What lines of the listing below contain the word "wrapperCol"? Copy each of them out.

## Data supplied:

=== Section Start ===

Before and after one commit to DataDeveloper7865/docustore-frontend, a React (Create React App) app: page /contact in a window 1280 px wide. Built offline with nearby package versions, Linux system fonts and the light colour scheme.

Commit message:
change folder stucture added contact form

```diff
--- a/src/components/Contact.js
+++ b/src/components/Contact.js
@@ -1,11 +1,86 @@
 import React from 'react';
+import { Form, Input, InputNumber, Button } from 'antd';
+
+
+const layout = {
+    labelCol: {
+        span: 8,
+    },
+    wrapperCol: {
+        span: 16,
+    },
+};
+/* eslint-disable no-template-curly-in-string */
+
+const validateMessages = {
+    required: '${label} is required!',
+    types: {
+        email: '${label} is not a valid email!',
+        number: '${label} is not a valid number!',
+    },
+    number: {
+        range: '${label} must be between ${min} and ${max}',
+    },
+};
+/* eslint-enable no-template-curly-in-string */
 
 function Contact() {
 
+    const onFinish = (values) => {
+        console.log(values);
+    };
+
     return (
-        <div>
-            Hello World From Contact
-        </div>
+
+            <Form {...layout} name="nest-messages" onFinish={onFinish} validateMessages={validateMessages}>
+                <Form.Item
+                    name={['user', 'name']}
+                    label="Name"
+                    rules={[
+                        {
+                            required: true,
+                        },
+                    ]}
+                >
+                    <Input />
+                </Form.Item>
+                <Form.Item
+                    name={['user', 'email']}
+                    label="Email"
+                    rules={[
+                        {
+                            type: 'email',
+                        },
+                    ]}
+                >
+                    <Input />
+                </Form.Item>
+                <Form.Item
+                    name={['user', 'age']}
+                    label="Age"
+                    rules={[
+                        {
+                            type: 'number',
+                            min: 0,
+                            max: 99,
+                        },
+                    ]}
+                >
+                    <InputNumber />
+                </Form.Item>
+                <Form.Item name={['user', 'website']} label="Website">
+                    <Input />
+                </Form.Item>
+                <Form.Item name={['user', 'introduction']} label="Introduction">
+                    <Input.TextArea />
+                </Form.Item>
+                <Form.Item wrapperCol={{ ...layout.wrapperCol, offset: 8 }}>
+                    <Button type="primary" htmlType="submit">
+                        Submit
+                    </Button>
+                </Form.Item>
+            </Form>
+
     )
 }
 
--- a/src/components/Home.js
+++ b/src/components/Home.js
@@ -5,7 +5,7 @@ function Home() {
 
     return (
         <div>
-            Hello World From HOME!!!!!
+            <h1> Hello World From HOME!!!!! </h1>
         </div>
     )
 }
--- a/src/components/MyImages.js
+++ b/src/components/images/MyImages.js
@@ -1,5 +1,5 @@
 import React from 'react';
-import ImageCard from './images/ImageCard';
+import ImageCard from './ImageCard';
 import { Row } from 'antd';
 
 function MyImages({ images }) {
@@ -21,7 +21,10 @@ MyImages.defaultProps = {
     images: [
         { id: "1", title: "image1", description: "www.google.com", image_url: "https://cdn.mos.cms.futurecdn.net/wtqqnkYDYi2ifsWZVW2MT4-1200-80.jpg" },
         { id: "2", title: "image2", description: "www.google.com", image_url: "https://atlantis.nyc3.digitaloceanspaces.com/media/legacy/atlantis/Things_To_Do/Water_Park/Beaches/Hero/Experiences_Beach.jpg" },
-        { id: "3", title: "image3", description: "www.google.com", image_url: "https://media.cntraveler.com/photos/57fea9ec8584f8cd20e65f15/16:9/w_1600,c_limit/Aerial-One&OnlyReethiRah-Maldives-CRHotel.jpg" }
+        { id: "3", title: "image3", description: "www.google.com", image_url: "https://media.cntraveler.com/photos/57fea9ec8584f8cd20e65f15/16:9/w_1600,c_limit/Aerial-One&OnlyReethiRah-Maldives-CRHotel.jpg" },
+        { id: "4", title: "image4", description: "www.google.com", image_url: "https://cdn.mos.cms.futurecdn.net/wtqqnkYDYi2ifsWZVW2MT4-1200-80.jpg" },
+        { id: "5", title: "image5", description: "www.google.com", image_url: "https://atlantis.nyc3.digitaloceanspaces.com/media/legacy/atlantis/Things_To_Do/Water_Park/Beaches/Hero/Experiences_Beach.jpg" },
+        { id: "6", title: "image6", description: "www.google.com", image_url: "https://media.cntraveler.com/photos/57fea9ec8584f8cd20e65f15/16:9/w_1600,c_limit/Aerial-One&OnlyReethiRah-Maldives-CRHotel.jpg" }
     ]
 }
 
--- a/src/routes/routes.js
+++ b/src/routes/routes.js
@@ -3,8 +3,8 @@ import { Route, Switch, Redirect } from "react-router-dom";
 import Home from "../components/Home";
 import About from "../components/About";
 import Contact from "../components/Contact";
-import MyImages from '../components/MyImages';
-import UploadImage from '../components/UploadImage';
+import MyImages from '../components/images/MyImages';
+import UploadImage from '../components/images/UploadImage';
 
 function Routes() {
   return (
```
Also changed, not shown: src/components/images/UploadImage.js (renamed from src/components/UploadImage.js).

=== Section End ===
=== Section Start ===

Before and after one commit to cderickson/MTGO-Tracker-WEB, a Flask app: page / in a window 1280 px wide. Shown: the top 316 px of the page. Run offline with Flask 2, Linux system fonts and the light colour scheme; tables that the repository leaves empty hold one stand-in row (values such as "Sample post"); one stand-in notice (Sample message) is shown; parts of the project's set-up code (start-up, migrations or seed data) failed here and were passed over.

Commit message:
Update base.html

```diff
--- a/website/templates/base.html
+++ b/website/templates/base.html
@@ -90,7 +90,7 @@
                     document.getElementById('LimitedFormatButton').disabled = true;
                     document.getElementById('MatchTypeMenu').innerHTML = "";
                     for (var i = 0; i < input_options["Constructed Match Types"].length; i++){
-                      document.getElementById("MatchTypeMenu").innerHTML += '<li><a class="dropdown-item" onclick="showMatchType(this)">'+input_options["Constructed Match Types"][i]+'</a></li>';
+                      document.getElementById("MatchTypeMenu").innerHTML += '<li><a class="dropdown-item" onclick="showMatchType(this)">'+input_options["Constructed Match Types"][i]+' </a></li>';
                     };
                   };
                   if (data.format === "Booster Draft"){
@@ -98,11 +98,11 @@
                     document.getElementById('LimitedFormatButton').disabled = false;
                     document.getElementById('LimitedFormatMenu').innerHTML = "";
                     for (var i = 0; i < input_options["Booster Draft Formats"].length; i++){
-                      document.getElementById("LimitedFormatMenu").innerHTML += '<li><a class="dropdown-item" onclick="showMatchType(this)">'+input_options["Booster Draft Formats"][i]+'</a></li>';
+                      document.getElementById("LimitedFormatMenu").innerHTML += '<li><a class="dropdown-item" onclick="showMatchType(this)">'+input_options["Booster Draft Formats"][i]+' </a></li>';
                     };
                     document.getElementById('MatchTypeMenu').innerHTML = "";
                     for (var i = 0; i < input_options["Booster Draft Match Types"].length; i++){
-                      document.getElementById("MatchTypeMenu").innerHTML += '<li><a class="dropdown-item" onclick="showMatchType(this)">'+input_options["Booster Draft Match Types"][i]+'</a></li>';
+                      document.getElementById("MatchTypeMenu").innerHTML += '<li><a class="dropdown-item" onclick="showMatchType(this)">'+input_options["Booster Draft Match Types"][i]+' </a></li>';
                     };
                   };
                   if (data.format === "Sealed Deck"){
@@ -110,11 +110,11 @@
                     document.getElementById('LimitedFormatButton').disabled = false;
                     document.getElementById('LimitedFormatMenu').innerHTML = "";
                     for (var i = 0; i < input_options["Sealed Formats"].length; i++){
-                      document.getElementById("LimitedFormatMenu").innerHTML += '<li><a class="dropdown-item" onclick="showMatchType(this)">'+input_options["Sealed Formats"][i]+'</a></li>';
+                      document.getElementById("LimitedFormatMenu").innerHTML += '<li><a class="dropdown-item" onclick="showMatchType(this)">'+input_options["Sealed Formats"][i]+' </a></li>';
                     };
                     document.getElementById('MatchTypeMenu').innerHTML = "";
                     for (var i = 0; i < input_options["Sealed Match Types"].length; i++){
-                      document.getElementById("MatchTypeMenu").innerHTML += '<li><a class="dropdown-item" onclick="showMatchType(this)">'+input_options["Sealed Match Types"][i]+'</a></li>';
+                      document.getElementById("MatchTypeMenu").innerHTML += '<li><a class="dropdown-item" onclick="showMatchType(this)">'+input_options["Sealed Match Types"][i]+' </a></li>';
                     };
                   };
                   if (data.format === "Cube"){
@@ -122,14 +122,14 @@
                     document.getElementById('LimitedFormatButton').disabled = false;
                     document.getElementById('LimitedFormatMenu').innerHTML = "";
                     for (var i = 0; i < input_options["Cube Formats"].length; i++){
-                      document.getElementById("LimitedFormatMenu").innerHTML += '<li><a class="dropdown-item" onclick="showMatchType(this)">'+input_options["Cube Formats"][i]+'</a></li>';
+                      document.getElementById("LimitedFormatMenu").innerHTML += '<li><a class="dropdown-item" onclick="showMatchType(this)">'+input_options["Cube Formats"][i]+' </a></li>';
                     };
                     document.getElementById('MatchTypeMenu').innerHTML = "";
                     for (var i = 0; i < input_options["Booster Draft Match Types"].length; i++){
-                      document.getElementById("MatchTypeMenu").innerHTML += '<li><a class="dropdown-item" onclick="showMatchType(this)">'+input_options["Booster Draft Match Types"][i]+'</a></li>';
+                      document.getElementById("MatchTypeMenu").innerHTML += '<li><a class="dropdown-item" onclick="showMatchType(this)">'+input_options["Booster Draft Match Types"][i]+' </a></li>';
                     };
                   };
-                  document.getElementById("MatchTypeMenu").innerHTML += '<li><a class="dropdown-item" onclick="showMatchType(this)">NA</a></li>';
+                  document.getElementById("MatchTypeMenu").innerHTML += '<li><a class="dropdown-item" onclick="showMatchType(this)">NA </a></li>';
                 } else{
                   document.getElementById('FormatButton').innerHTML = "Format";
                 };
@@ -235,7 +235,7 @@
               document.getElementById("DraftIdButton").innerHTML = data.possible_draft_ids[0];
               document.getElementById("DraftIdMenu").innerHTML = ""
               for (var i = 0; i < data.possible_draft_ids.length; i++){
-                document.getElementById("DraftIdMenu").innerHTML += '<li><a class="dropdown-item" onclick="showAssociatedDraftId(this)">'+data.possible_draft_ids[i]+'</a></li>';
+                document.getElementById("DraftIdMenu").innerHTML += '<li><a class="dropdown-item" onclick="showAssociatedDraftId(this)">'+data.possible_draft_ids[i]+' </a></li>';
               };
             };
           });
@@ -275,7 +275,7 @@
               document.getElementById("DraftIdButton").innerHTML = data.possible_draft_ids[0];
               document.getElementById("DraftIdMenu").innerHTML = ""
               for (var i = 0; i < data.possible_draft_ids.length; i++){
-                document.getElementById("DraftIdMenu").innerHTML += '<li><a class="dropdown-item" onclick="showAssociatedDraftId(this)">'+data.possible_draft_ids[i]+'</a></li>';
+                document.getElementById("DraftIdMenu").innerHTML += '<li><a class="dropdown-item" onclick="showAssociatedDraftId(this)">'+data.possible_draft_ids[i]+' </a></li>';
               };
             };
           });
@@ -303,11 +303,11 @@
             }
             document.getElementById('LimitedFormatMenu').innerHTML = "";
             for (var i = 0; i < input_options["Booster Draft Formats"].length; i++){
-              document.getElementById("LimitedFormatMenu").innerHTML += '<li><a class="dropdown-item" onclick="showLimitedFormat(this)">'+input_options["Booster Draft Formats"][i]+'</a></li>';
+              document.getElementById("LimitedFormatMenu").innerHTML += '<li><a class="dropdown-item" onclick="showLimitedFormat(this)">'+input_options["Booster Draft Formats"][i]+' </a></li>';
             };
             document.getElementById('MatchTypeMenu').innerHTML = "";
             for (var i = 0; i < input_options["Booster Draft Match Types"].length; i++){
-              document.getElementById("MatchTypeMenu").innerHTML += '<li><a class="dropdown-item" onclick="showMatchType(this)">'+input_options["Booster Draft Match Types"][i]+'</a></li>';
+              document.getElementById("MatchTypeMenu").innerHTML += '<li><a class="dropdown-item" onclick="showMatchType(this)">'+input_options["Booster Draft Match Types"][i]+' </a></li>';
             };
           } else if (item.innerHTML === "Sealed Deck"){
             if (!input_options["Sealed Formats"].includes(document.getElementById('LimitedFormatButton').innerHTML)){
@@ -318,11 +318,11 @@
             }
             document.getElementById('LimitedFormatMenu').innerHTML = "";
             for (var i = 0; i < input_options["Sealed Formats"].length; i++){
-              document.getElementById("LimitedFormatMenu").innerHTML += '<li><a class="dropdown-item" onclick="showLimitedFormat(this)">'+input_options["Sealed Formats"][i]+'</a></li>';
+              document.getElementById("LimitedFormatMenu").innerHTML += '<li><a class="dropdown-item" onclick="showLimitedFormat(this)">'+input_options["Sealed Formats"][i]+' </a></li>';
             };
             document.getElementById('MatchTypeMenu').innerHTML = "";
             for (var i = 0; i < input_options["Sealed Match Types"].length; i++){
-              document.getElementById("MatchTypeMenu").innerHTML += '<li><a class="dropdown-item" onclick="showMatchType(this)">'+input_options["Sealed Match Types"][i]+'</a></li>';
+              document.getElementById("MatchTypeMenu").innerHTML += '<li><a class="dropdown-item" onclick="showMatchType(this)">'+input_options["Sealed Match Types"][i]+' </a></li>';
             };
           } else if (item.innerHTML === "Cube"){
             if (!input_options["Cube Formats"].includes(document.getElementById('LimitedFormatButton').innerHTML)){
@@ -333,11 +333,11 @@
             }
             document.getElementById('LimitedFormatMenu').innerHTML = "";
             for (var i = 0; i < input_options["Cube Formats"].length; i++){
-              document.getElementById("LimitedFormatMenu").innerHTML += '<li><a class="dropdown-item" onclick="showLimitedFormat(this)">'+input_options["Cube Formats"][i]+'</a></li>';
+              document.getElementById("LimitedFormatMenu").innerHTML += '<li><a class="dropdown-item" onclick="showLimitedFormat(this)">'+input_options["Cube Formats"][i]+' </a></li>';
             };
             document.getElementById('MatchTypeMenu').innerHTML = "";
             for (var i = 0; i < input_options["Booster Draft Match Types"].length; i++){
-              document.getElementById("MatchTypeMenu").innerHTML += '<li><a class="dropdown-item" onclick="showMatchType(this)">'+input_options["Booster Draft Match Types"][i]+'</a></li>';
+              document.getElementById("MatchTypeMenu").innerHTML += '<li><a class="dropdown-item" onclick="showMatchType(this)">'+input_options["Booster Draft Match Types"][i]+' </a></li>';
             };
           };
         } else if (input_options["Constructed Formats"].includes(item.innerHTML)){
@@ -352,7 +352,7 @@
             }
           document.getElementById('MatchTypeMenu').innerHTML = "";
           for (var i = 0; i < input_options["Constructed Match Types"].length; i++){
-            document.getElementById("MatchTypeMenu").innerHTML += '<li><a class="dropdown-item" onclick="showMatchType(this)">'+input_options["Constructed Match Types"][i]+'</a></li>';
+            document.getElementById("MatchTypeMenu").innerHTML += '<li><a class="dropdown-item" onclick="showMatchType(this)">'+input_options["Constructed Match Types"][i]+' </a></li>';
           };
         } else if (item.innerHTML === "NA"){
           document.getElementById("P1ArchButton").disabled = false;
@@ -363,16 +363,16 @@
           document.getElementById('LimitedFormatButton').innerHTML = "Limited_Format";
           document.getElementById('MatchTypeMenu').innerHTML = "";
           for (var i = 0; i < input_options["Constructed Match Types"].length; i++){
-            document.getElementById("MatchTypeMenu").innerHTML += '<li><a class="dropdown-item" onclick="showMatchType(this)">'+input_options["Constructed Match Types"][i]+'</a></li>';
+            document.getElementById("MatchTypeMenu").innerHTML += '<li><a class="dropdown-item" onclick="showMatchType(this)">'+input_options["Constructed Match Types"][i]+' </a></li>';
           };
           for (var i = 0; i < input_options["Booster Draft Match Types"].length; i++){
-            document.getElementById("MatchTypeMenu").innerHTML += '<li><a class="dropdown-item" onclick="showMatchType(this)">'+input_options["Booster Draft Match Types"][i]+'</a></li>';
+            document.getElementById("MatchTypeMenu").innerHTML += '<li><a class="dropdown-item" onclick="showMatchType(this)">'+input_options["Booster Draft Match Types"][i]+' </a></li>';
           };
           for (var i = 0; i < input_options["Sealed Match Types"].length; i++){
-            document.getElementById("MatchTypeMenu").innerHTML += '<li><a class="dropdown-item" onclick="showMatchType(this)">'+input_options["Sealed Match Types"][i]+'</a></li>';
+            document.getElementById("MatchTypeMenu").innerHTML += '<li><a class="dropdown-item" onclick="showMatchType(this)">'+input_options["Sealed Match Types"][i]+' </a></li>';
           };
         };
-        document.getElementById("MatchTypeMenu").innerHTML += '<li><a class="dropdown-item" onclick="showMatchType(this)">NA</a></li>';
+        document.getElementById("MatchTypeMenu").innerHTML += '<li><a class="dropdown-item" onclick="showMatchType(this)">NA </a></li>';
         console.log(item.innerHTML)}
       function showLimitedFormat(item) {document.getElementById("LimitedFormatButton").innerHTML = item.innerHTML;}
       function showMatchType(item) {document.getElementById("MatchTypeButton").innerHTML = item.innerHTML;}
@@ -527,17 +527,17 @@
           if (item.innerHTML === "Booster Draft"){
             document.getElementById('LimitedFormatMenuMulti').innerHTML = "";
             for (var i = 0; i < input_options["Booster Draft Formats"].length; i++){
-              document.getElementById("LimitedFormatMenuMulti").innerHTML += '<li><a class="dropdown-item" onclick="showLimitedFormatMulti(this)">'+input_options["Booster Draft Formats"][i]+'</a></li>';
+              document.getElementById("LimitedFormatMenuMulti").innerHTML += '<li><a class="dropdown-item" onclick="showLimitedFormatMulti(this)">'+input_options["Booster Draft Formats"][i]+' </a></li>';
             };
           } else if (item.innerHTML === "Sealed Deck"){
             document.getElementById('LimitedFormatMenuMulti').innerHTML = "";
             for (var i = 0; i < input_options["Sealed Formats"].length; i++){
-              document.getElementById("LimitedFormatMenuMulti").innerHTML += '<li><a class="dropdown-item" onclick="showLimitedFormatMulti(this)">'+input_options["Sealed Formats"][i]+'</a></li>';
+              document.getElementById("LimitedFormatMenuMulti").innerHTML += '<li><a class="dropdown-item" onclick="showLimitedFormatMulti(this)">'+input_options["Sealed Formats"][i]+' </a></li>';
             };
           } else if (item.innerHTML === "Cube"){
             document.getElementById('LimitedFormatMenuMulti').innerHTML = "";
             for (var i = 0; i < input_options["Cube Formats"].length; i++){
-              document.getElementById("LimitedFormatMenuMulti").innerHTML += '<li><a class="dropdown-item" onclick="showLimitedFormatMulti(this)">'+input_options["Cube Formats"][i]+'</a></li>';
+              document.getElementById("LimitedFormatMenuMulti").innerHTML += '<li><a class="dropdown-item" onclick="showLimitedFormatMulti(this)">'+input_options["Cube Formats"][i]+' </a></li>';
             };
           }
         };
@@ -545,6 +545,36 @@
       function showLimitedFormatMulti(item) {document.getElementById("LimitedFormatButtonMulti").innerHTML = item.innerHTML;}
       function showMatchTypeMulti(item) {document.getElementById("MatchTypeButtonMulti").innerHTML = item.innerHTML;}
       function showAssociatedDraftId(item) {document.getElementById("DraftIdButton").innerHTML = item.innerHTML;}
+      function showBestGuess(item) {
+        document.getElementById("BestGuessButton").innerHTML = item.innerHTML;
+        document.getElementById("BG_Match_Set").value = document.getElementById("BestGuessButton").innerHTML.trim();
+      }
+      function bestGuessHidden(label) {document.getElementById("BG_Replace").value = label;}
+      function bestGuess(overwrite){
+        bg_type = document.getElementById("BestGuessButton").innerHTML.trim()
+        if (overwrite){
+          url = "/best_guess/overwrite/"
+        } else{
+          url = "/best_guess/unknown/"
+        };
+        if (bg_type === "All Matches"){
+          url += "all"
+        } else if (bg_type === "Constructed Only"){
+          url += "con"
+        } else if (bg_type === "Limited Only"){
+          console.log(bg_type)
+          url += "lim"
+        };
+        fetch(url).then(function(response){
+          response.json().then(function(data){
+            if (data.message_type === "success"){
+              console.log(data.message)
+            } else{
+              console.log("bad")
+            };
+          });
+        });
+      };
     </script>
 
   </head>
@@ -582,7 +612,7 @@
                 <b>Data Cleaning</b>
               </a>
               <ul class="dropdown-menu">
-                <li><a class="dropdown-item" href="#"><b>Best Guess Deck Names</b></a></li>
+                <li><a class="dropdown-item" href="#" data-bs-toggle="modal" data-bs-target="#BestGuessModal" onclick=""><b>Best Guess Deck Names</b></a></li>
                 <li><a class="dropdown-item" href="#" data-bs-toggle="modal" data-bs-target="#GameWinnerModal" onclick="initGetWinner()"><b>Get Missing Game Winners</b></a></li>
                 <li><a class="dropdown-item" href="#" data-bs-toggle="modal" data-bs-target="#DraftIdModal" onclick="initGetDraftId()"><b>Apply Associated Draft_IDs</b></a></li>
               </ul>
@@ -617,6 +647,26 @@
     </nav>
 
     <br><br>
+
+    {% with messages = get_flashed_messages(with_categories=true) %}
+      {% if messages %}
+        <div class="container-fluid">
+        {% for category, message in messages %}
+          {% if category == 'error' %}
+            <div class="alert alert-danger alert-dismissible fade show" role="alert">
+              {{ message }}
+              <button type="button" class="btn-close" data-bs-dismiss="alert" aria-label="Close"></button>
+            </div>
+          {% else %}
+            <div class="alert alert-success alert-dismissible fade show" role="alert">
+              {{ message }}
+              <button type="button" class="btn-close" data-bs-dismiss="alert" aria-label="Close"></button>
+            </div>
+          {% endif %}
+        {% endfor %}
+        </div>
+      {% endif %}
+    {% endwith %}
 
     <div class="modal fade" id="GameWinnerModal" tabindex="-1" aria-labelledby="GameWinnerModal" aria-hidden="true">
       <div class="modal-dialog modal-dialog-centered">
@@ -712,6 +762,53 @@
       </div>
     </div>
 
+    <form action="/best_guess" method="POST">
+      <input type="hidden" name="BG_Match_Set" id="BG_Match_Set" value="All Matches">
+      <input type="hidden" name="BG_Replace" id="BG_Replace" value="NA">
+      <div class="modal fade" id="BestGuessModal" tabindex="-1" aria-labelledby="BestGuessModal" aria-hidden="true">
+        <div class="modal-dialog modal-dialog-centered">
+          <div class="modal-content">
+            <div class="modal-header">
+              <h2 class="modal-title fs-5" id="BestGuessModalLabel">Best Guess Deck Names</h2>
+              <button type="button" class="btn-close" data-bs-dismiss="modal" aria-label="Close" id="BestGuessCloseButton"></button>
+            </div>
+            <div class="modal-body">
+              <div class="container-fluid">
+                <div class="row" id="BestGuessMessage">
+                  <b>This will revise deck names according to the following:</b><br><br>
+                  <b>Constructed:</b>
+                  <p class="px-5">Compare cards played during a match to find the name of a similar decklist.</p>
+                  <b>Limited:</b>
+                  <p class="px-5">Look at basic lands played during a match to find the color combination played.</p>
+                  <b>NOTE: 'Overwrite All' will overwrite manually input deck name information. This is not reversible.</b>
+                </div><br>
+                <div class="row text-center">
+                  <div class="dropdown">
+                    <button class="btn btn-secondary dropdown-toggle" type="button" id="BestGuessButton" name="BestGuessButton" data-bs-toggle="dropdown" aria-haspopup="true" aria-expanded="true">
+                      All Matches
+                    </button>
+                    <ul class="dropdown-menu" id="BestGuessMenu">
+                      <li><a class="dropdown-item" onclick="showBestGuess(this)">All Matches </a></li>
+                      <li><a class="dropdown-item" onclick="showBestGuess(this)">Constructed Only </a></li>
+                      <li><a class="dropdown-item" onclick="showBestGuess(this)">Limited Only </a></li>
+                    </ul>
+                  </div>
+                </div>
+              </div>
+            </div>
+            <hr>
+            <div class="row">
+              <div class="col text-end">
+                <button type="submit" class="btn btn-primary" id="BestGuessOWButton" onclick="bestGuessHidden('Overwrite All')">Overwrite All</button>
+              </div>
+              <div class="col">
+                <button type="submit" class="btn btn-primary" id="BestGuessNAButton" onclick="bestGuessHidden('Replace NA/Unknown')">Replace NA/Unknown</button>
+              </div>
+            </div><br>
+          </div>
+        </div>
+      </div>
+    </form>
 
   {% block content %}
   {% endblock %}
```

=== Section End ===

## Result:
+    wrapperCol: {
+                <Form.Item wrapperCol={{ ...layout.wrapperCol, offset: 8 }}>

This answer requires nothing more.